Over all lines in the data below, count those holding "UISearchBar" and give only the result.

DATA SECTION:

Segment Open

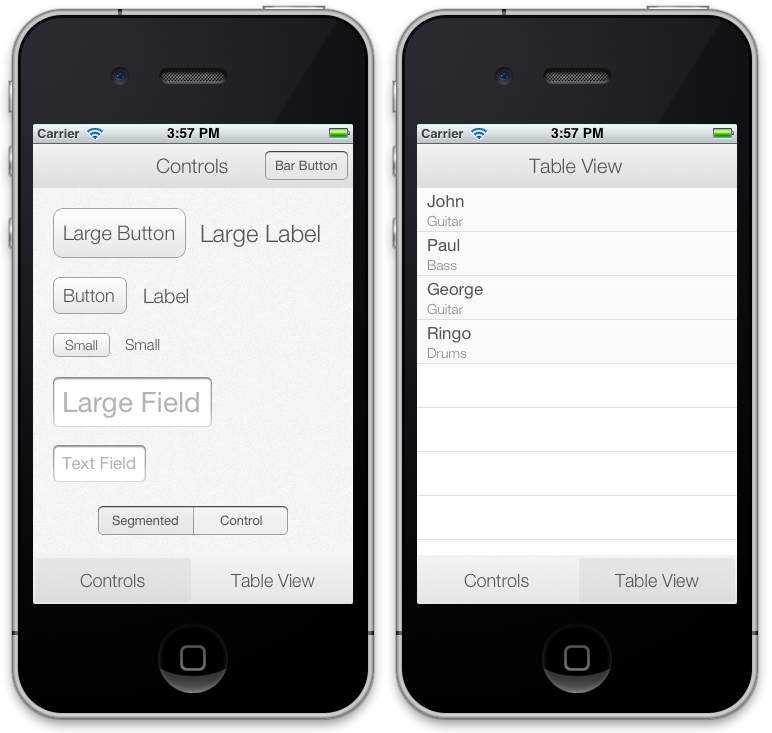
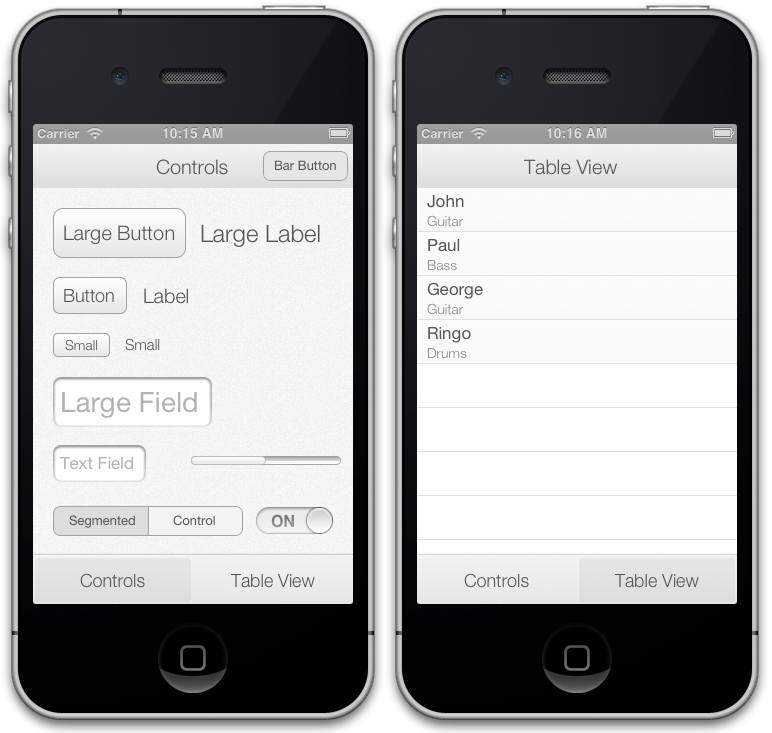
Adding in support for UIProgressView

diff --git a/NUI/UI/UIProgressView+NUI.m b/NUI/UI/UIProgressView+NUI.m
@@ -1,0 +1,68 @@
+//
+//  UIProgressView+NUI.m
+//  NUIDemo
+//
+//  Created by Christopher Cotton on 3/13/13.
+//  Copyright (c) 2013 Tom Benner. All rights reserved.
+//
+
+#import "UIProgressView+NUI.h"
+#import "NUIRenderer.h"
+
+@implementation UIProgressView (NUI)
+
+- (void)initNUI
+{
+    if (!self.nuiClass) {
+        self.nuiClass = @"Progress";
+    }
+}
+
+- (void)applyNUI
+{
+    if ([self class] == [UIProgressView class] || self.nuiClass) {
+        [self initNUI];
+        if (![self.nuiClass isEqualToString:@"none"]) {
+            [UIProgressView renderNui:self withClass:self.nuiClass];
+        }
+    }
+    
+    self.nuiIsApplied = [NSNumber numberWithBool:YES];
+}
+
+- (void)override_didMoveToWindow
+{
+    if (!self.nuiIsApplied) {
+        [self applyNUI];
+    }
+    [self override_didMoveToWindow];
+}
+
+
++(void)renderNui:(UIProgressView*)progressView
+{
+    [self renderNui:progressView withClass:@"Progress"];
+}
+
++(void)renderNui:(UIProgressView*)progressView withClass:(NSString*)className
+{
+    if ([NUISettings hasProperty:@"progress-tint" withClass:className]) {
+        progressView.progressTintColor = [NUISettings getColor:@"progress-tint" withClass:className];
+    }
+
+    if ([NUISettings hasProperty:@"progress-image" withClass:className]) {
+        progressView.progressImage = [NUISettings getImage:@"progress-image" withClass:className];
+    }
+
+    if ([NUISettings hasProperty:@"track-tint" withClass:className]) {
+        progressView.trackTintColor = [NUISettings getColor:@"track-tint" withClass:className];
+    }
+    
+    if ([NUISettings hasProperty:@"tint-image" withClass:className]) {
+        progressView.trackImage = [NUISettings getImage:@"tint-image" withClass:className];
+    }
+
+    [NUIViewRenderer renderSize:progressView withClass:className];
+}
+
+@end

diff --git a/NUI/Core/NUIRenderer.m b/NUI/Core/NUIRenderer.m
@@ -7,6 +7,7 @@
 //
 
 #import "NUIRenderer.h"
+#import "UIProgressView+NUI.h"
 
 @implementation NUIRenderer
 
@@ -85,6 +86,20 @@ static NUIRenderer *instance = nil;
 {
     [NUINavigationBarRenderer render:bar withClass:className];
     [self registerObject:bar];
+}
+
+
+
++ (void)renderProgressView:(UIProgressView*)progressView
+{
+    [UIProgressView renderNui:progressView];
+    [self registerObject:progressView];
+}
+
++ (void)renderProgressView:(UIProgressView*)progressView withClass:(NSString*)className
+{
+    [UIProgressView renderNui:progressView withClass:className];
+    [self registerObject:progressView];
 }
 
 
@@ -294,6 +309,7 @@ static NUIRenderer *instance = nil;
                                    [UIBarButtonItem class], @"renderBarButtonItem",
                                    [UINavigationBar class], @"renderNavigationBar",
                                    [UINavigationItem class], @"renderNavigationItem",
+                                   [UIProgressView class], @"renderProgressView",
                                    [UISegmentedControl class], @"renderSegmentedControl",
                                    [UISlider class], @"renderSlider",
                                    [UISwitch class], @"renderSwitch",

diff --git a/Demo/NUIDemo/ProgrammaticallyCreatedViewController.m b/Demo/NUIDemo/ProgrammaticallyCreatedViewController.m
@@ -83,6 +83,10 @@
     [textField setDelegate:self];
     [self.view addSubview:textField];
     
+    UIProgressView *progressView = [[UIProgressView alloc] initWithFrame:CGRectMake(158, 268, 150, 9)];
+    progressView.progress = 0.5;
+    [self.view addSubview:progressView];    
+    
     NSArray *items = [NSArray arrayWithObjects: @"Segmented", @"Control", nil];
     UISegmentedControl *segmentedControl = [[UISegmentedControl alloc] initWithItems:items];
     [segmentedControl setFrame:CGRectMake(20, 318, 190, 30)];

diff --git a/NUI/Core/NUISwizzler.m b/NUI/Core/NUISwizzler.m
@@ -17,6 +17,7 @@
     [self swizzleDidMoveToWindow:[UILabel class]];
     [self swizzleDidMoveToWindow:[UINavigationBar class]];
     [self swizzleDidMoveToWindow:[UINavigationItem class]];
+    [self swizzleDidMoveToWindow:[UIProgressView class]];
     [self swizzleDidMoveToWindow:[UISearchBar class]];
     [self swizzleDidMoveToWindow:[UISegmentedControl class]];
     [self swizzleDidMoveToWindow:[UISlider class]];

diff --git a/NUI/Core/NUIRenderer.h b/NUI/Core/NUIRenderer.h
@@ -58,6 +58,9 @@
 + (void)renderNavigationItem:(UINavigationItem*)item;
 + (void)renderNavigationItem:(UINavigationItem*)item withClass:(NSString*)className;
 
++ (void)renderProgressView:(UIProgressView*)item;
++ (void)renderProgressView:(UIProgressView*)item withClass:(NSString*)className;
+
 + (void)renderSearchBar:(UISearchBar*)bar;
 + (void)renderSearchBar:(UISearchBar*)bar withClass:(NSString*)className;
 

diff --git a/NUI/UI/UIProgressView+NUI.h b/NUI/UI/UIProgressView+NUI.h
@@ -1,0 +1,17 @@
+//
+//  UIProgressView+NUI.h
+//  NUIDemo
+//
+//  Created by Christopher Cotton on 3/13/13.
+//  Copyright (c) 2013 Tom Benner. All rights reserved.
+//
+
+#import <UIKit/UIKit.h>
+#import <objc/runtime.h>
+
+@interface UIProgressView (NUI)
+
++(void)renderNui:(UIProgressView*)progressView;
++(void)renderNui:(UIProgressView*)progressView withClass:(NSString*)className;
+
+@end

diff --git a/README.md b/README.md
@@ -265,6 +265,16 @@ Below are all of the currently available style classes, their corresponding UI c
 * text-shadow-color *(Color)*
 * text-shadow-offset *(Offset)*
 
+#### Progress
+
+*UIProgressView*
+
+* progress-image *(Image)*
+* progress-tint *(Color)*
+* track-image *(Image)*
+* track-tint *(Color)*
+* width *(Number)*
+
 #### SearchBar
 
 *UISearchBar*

Segment Closed

WRITTEN SOLUTION:
4